### INPUT RECORDS
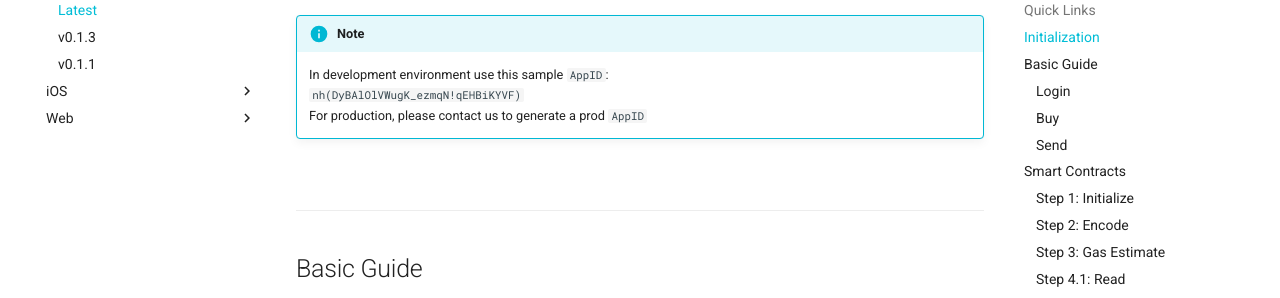
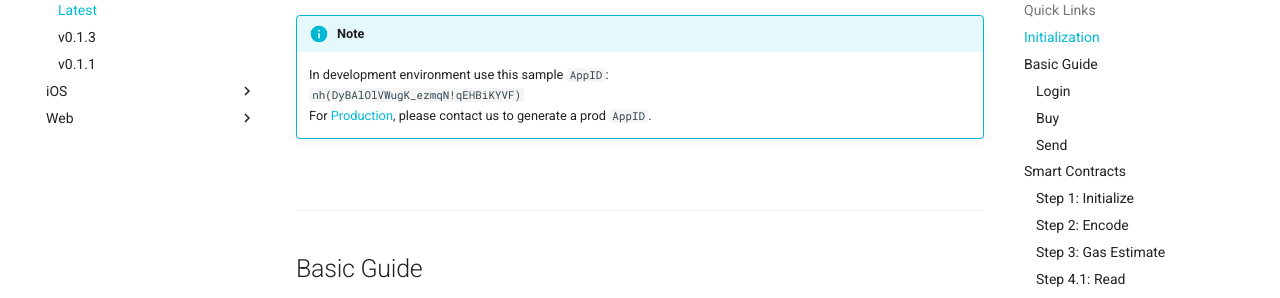
Before and after one commit to Serind/PocketID, an MkDocs documentation site: the page built from docs/android/index.md, in a window 1280 px wide and 900 px high, scrolled down 1808 px. Shown: the part 152-450 px from the top of the window. Built offline with MkDocs 1.6.1 and Material for MkDocs 9.7.7, drawn with Linux system fonts in a browser that asks for light colours; comment, search, counter and statistics services are not loaded; old or Windows-style settings are respelled for this version of MkDocs; part of the change alters nothing that is shown.

```diff
--- a/docs/android/index.md
+++ b/docs/android/index.md
@@ -4,7 +4,7 @@ Android -> v1.0
 ---
 ##Getting Started
 
-Start by downloading the client [SDK](https://github.com/Serind/pocketid-doc/releases/tag/v1.0) `.aar` file.
+Start by downloading the client [SDK](https://github.com/Serind/PocketID/releases/tag/v1.0-android-release) `.aar` file.
 
 Once you have the client SDK, you’re ready to integrate it with your (d)App.
 
@@ -79,7 +79,7 @@ public class TestdApp extends Application {
 
     In development environment use this sample `AppID`:<br>
     `nh(DyBAlOlVWugK_ezmqN!qEHBiKYVF)`<br>
-    For production, please contact us to generate a prod `AppID`
+    For [Production](#production), please contact us to generate a prod `AppID`.
 
 <br>
 
```
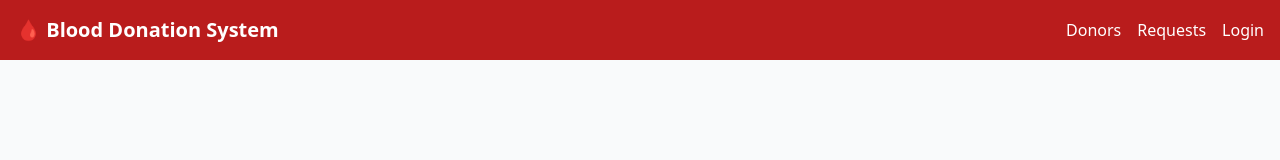
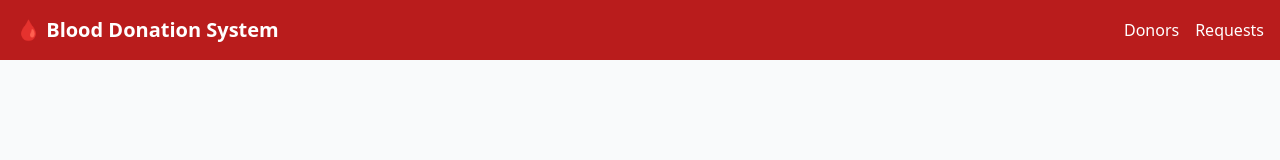
Before and after one commit to adisacodes/blood-donation-frontend, a React (Vite) app: page /login in a window 1280 px wide. Shown: the top 160 px of the page. Built offline with nearby package versions, Linux system fonts and the light colour scheme; no server answers.

Commit message:
remove login link from navbar

```diff
--- a/src/components/Navbar.jsx
+++ b/src/components/Navbar.jsx
@@ -11,9 +11,6 @@ const Navbar = () => {
         <Link to="/requests" className="hover:underline">
           Requests
         </Link>
-        <Link to="/login" className="hover:underline">
-          Login
-        </Link>
       </div>
     </nav>
   )
```
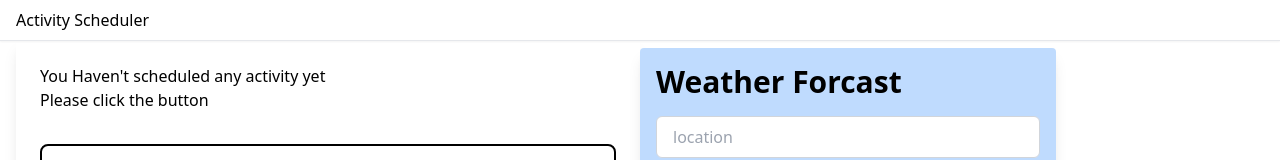
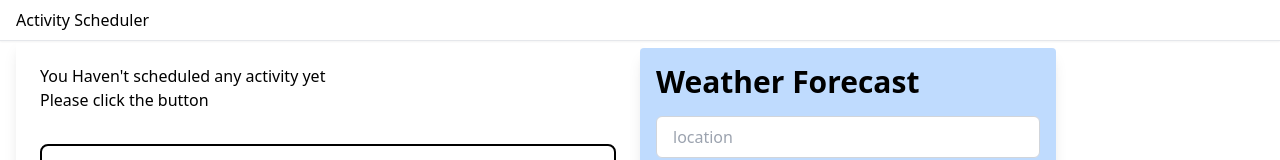
Before and after one commit to shreyashisatpathi/activity-scheduler, a React (Create React App) app: page / in a window 1280 px wide. Shown: the top 160 px of the page. Built offline with nearby package versions, Linux system fonts and the light colour scheme.

Commit message:
fix typo

```diff
--- a/src/components/activities/activities.tsx
+++ b/src/components/activities/activities.tsx
@@ -21,6 +21,7 @@ const Activities: FC<Props> = ({ activities, handleDelete, handleEdit }) => {
       </div>
     );
   }
+
   return (
     <div className="basis-2/3 h-calc(100vh-3.75rem) p-4 max-w-lg">
       <AddActivity />
--- a/src/components/weather/weather.tsx
+++ b/src/components/weather/weather.tsx
@@ -54,7 +54,7 @@ const Weather: FC<Props> = ({ temp, rain }) => {
   return (
     <div className="basis-1/3 bg-blue-200 h-calc(100vh-3.75rem) p-4 mt-2 max-w-lg rounded overflow-hidden shadow-lg">
       <div className="container mx-auto">
-        <h1 className="text-3xl font-semibold mb-4">Weather Forcast</h1>
+        <h1 className="text-3xl font-semibold mb-4">Weather Forecast</h1>
 
         <form onSubmit={handleSubmit} className="mb-4">
           <input
```
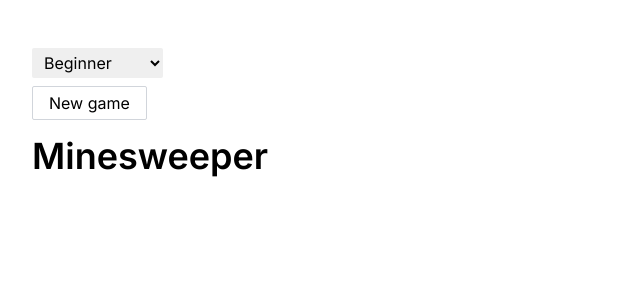
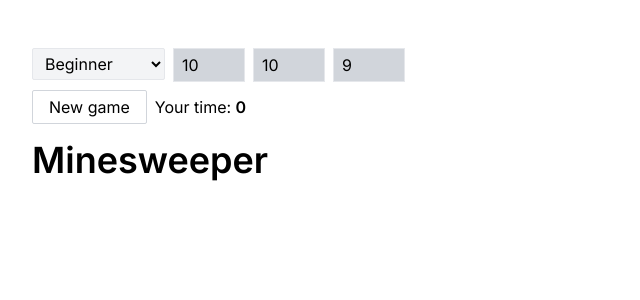
Before and after one commit to andresgcarmona/minesweeper, a React (Create React App) app in the folder client/: page / in a window 1280 px wide. Shown: the top 300 px of the page, without its empty margins (0-640 px from the left). Built offline with nearby package versions, Linux system fonts and the light colour scheme.

Commit message:
Tracking time and added more configuration options.

```diff
--- a/client/src/App.js
+++ b/client/src/App.js
@@ -32,12 +32,12 @@ function App () {
 
   const gameContext = useContext(GameContext)
 
-  async function createGame (difficulty) {
+  async function createGame (gameInfo) {
     setGame(null)
     setGameOver(false)
 
     const game = (await axios.post(`${gameContext.url}/games`, {
-      difficulty,
+      ...gameInfo,
     })).data
 
     setGame(game)
--- a/client/src/components/Board.js
+++ b/client/src/components/Board.js
@@ -59,7 +59,6 @@ const Board = ({
   }
 
   const terminateGame = () => {
-    console.log('terminating game')
     for (let i = 0; i < board.length; i++) {
       for (let j = 0; j < board[i].length; j++) {
         board[i][j].revealed = true
--- a/client/src/components/Config.js
+++ b/client/src/components/Config.js
@@ -1,30 +1,105 @@
-import React, { useState } from 'react'
+import React, { useEffect, useState } from 'react'
 
-const levels = [
+const difficulties = [
   'beginner',
   'intermediate',
   'advanced',
   'custom',
 ]
 
-const Config = ({ newGame, hasLost }) => {
-  const [difficulty, setDifficulty] = useState('beginner')
+const levels = {
+  beginner: {
+    boardSize: [10, 10],
+    numMines: 9,
+  },
+  intermediate: {
+    boardSize: [20, 20],
+    numMines: 40,
+  },
+  advanced: {
+    boardSize: [30, 30],
+    numMines: 60,
+  },
+  custom: {
+    boardSize: [10, 10],
+    numMines: 9,
+  },
+}
+
+const Config = ({
+  newGame,
+  hasLost,
+}) => {
+  const [difficulty, setDifficulty]   = useState('beginner')
+  const [currentTime, setCurrentTime] = useState(0)
+  const [isRunning, setIsRunning]     = useState(false)
+  const [rows, setRows]               = useState(10)
+  const [cols, setCols]               = useState(10)
+  const [numMines, setNumMines]       = useState(9)
+
+  useEffect(() => {
+    let handler
+
+    if (isRunning) {
+      handler = setInterval(() => {
+        setCurrentTime(seconds => seconds + 1)
+      }, 1000)
+    }
+
+    return () => clearInterval(handler)
+  }, [isRunning, hasLost])
+
+  const setGameConfig = (difficulty) => {
+    setDifficulty(difficulty)
+
+    setRows(levels[difficulty].boardSize[0])
+    setCols(levels[difficulty].boardSize[1])
+    setNumMines(levels[difficulty].numMines)
+  }
 
   return (
     <div className="flex flex-col items-start justify-center my-3">
-      <div className="py-1">
+      <div className="py-1 flex">
+        <div className="mr-2">
           <select name="difficulty"
-                className="py-1 px-2 rounded-sm"
-                onChange={(e) => setDifficulty(e.target.value)}
+                  className="py-1 px-2 rounded-sm border border-gray-200 bg-gray-100"
+                  onChange={(e) => setGameConfig(e.target.value)}
                   value={difficulty}>
-          {levels.map((level, index) => <option
+            {difficulties.map((level, index) => <option
               value={level}
               key={index}>{
               level[0].toUpperCase() + level.split('').splice(1).join('')
             }</option>)}
           </select>
         </div>
-      <div className="py-1">
+
+        <div className="mr-2">
+          <input type="text" placeholder="rows" value={rows}
+                 onChange={(e) => setRows(parseInt(e.target.value))}
+                 className="border border-gray-200 px-2 py-1 bg-gray-100 disabled:bg-gray-300"
+                 disabled={difficulty !== 'custom'}
+                 size="2"/>
+        </div>
+
+        <div className="mr-2">
+          <input type="text" placeholder="cols" value={cols}
+                 onChange={(e) => setCols(parseInt(e.target.value))}
+                 className="border border-gray-200 px-2 py-1 bg-gray-100 disabled:bg-gray-300"
+                 disabled={difficulty !== 'custom'}
+                 size="2"/>
+        </div>
+
+        <div className="mr-2">
+          <input type="text" placeholder="mines" value={numMines}
+                 onChange={(e) => setNumMines(e.target.value)}
+                 className="border border-gray-200 px-2 py-1 bg-gray-100 disabled:bg-gray-300"
+                 disabled={difficulty !== 'custom'}
+                 size="2"/>
+        </div>
+      </div>
+
+      <div className="py-1 flex items-center">
+        <div className="mr-2">
           <button className="
             px-4
             py-1
@@ -33,9 +108,23 @@ const Config = ({ newGame, hasLost }) => {
             rounded-sm
             hover:bg-gray-200
             transition"
-                onClick={() => newGame(difficulty)}>
+                  onClick={() => {
+                    setCurrentTime(0)
+                    setIsRunning(false)
+                    newGame({
+                      difficulty,
+                      rows,
+                      cols,
+                      numMines,
+                    })
+                  }}>
             New game
           </button>
+        </div>
+
+        <div className="mr-2">
+          <p>Your time: <span className="font-semibold">{currentTime}</span></p>
+        </div>
       </div>
     </div>
   )
--- a/client/tailwind.config.js
+++ b/client/tailwind.config.js
@@ -5,7 +5,9 @@ module.exports = {
     extend: {},
   },
   variants: {
-    extend: {},
+    extend: {
+      backgroundColor: ['disabled'],
+    },
   },
   plugins: [],
 }
```
Also changed, not shown: 2 other files (tests, documents, lock files or other folders). Lines whose indentation alone changed are shown as unchanged.
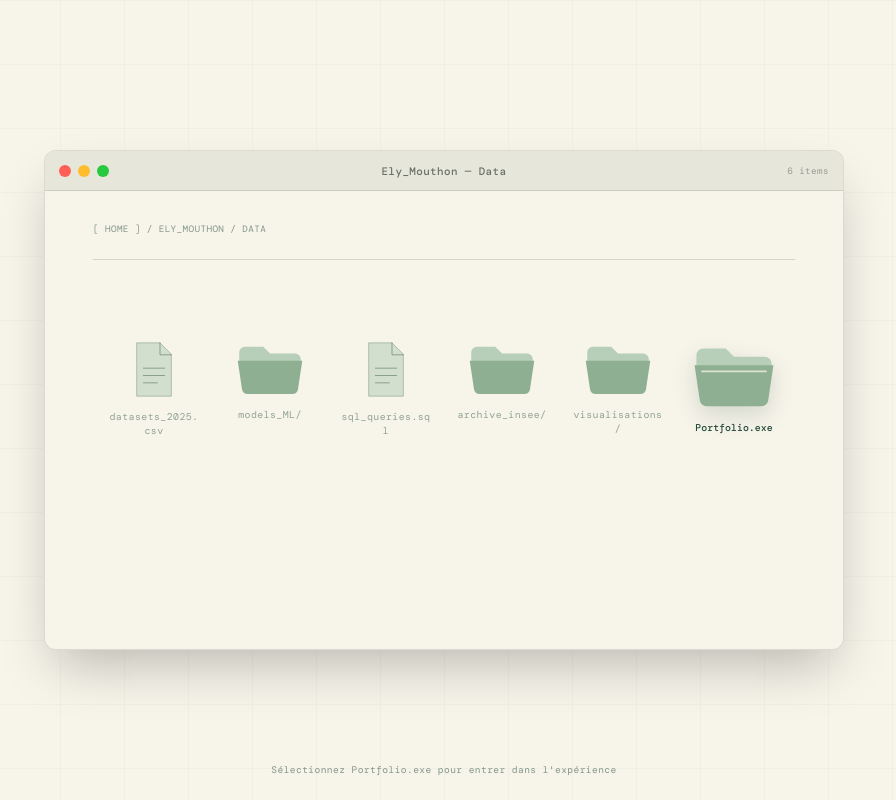
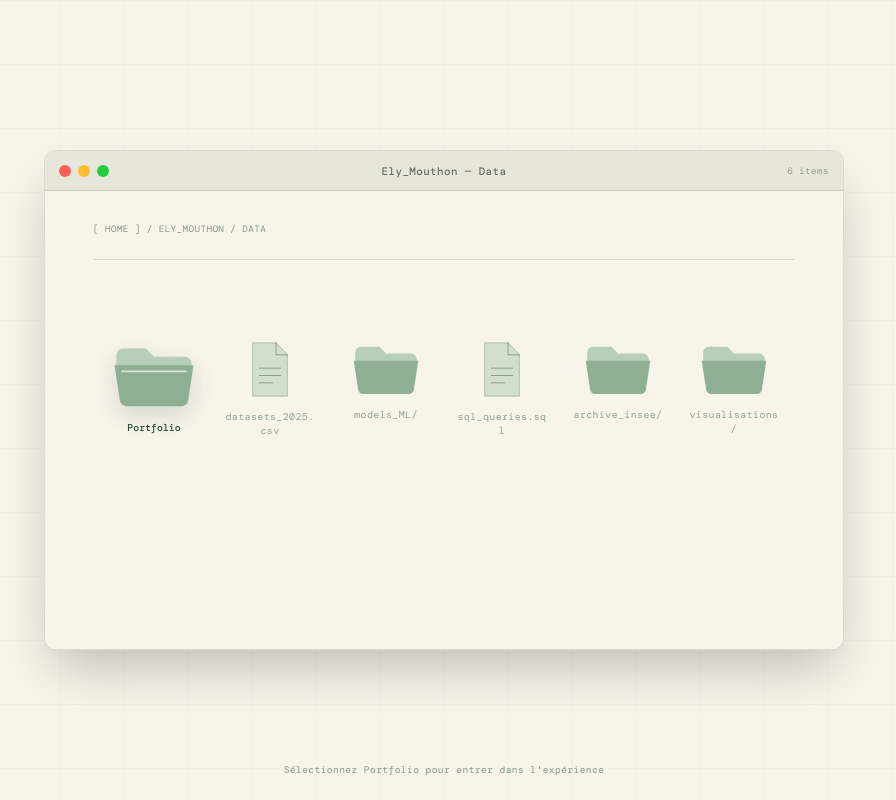
Before and after one commit to elymouthon/elymouthon.github.io, a React (Vite) app: page / in a window 1280 px wide. Shown: the whole page, without its empty margins (196-1092 px from the left). Built offline with nearby package versions, Linux system fonts and the light colour scheme; a web font is replaced by a local one.

Commit message:
changement index dossier

```diff
--- a/src/components/ui/DesktopEntry.jsx
+++ b/src/components/ui/DesktopEntry.jsx
@@ -62,16 +62,16 @@ function DesktopEntry({ onEnter }) {
         <section className="finder-window__content" aria-label="Répertoire de projets data">
           <div className="finder-window__path">[ HOME ] / ELY_MOUTHON / DATA</div>
           <div className="finder-grid">
-            {finderItems.map((item) => <FinderItem key={item.name} {...item} />)}
             <button className="finder-item finder-item--portfolio" type="button" onClick={handleEnter}>
               <FolderIcon active />
-              <span>Portfolio.exe</span>
+              <span>Portfolio</span>
               <small>Cliquez pour ouvrir</small>
             </button>
+            {finderItems.map((item) => <FinderItem key={item.name} {...item} />)}
           </div>
         </section>
       </div>
-      <p className="desktop-entry__hint">Sélectionnez Portfolio.exe pour entrer dans l&apos;expérience</p>
+      <p className="desktop-entry__hint">Sélectionnez Portfolio pour entrer dans l&apos;expérience</p>
     </main>
   );
 }
```
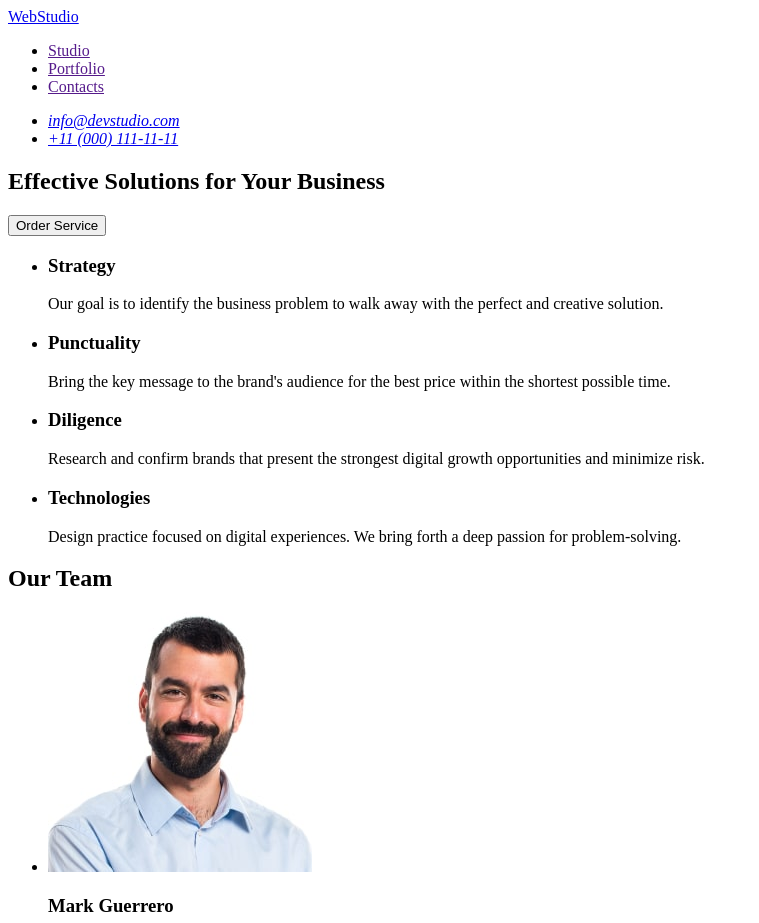
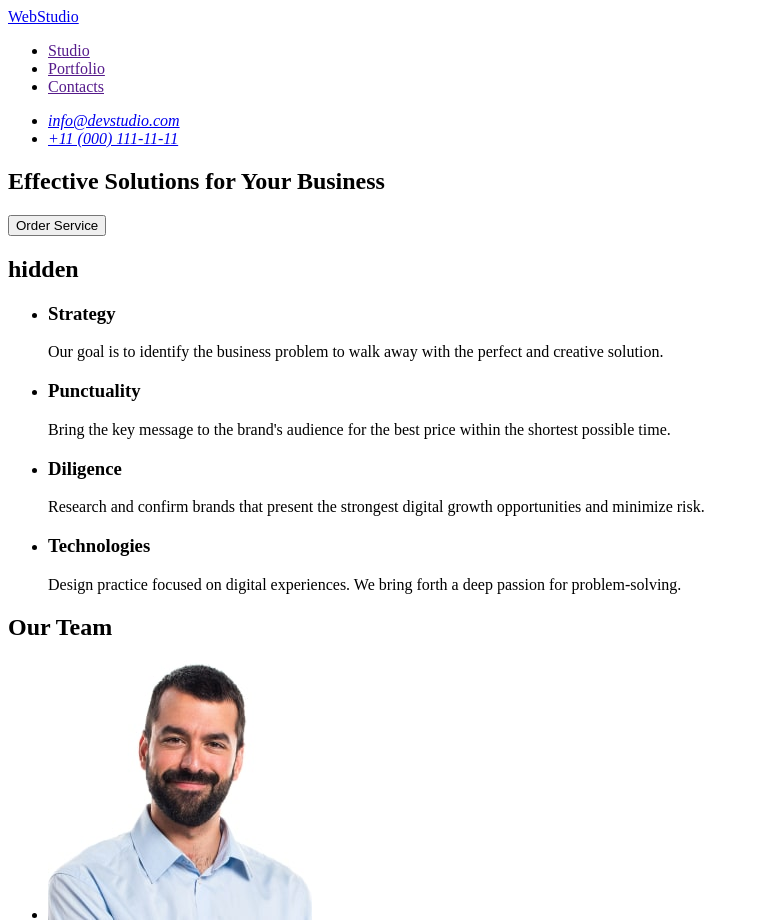
Before and after one commit to vladsologyb/Tutorial, a plain HTML site: page index.html in a window 1280 px wide. Shown: the top 923 px of the page, without its empty margins (0-759 px from the left). Drawn offline with Linux system fonts and the light colour scheme.

Commit message:
final page

```diff
--- a/index.html
+++ b/index.html
@@ -28,6 +28,7 @@
         <button type="button">Order Service</button>
       </section>
       <section>
+        <h2>hidden</h2>
         <ul>
           <li>
             <h3>Strategy</h3>
```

### DIRECTIONS FOR THIS TASK
Report each line of the listing above that uses the word "value".

### RESPONSE AREA
-                onChange={(e) => setDifficulty(e.target.value)}
+                  onChange={(e) => setGameConfig(e.target.value)}
                   value={difficulty}>
               value={level}
+          <input type="text" placeholder="rows" value={rows}
+                 onChange={(e) => setRows(parseInt(e.target.value))}
+          <input type="text" placeholder="cols" value={cols}
+                 onChange={(e) => setCols(parseInt(e.target.value))}
+          <input type="text" placeholder="mines" value={numMines}
+                 onChange={(e) => setNumMines(e.target.value)}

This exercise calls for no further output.